(Web page edit records)
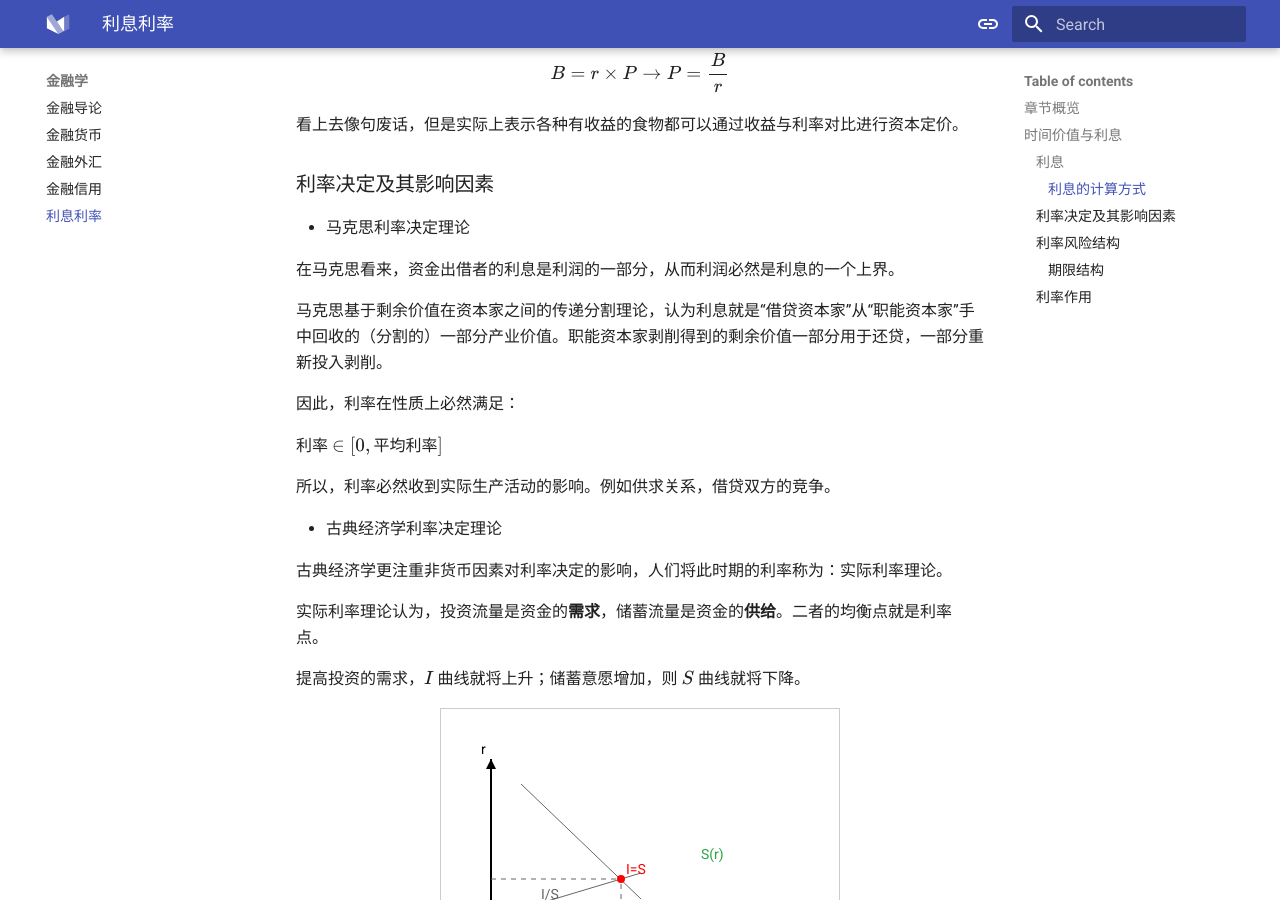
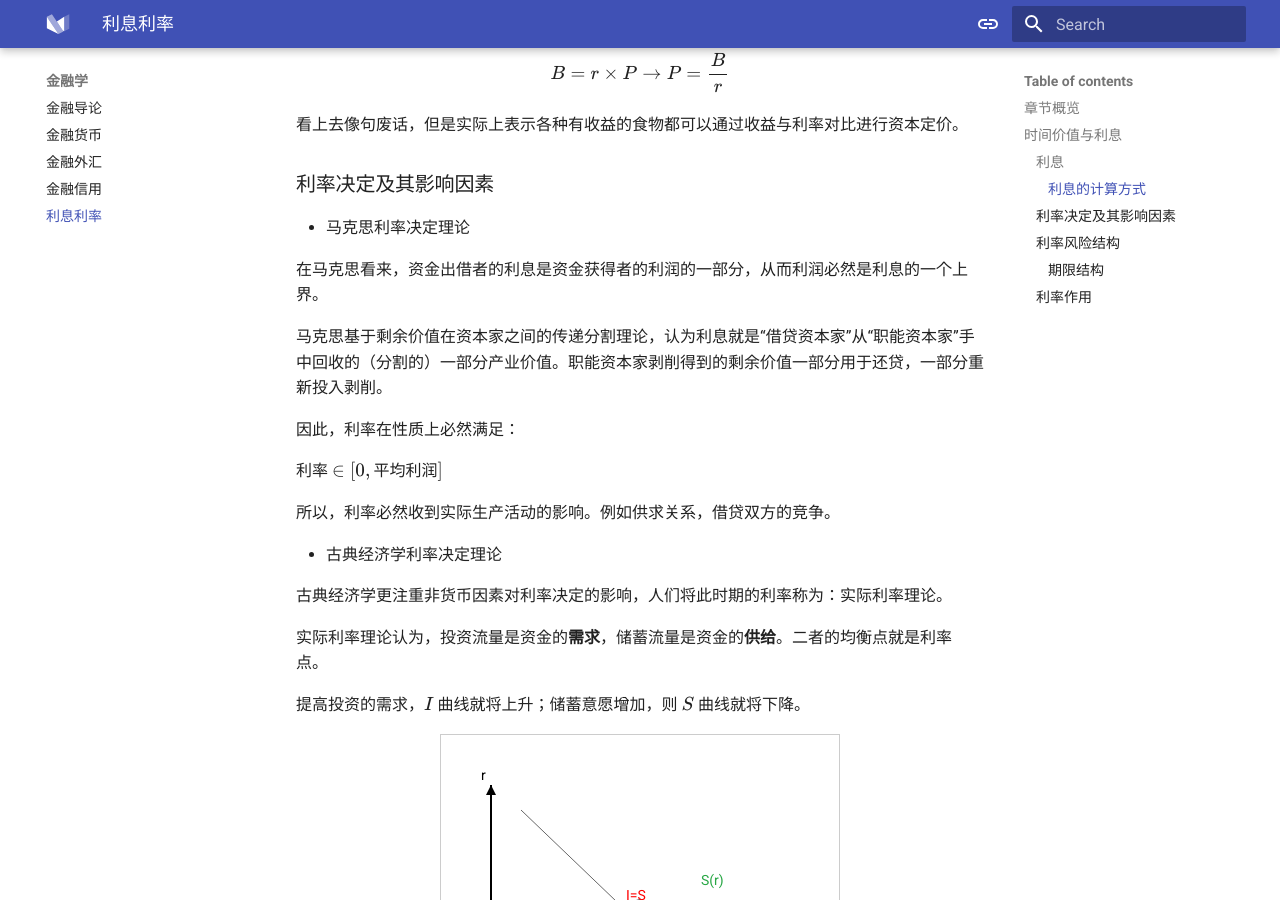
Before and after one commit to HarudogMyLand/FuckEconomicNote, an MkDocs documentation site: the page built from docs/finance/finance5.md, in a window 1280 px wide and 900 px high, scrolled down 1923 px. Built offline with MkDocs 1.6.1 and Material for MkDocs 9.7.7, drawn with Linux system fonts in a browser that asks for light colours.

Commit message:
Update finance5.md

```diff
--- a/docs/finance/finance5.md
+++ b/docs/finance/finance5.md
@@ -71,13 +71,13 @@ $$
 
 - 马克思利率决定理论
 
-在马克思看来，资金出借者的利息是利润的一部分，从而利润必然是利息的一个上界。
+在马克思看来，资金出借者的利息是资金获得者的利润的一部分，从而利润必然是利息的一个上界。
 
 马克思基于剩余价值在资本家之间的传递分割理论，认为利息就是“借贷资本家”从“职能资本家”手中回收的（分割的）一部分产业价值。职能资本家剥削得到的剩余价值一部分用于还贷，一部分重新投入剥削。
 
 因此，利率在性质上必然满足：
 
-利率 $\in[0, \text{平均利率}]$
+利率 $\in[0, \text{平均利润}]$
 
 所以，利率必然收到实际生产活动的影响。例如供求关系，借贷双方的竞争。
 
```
---
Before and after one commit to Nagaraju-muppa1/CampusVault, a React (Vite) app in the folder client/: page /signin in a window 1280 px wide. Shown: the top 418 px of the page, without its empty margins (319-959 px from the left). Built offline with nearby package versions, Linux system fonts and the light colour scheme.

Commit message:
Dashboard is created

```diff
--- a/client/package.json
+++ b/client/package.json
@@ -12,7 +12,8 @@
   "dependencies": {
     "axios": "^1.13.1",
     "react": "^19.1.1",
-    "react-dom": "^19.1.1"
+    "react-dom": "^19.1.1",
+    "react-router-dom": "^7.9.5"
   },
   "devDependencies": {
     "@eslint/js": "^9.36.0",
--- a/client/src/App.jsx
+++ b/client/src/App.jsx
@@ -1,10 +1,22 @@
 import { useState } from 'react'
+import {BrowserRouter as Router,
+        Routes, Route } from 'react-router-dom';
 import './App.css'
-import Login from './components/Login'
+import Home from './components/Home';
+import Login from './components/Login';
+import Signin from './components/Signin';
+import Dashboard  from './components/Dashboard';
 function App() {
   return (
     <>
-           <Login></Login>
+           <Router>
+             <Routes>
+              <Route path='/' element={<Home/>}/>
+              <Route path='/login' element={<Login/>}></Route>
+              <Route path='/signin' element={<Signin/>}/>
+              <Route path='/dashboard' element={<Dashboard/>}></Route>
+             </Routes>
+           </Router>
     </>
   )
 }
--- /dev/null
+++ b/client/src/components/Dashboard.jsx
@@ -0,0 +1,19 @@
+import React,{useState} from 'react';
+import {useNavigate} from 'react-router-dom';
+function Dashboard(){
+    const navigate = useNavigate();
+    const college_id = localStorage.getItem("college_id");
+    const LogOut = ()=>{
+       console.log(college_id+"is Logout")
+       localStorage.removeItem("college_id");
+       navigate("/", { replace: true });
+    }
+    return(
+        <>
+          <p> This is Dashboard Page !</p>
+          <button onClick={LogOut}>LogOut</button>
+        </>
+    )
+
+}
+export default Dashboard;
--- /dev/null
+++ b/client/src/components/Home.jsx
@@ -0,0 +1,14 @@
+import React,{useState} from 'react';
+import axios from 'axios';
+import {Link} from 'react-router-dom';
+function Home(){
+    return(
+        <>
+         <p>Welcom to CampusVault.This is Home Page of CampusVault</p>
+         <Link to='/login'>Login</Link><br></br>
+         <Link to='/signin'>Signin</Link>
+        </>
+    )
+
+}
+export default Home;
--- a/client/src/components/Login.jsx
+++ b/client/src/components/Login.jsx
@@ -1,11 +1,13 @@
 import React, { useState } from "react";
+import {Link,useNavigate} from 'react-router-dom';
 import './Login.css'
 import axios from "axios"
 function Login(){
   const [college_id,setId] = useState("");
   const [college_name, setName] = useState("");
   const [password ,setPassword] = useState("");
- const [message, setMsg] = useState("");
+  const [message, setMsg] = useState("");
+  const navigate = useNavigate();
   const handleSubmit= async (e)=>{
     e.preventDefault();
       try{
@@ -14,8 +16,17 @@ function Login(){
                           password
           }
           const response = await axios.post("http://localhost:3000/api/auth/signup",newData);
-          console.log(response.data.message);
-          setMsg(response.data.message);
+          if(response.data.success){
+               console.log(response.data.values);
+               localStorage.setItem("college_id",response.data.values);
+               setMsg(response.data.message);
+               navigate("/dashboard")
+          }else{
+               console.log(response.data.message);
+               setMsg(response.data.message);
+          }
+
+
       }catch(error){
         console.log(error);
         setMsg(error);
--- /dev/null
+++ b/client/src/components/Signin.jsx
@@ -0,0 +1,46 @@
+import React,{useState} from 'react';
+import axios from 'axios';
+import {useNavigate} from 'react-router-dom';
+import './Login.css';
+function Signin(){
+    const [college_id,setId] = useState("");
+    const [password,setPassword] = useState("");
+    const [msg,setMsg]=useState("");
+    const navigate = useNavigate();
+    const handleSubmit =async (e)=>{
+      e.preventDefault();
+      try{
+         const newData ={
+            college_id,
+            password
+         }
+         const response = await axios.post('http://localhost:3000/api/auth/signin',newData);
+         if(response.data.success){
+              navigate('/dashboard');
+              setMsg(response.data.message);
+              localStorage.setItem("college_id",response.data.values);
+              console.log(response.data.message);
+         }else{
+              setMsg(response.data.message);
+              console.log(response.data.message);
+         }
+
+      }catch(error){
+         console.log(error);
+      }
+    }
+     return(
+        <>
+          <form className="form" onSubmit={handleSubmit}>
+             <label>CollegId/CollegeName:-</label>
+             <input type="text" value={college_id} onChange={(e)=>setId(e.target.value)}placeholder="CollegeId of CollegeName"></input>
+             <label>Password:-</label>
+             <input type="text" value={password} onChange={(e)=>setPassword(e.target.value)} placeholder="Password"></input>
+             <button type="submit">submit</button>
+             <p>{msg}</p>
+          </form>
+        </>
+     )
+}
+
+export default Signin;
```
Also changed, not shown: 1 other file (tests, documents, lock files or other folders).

**ABOUT THIS TASK**
Where the word "type" shows up in a line of the entries above, copy that line.

**PROBLEM SOLUTION**
+             <input type="text" value={college_id} onChange={(e)=>setId(e.target.value)}placeholder="CollegeId of CollegeName"></input>
+             <input type="text" value={password} onChange={(e)=>setPassword(e.target.value)} placeholder="Password"></input>
+             <button type="submit">submit</button>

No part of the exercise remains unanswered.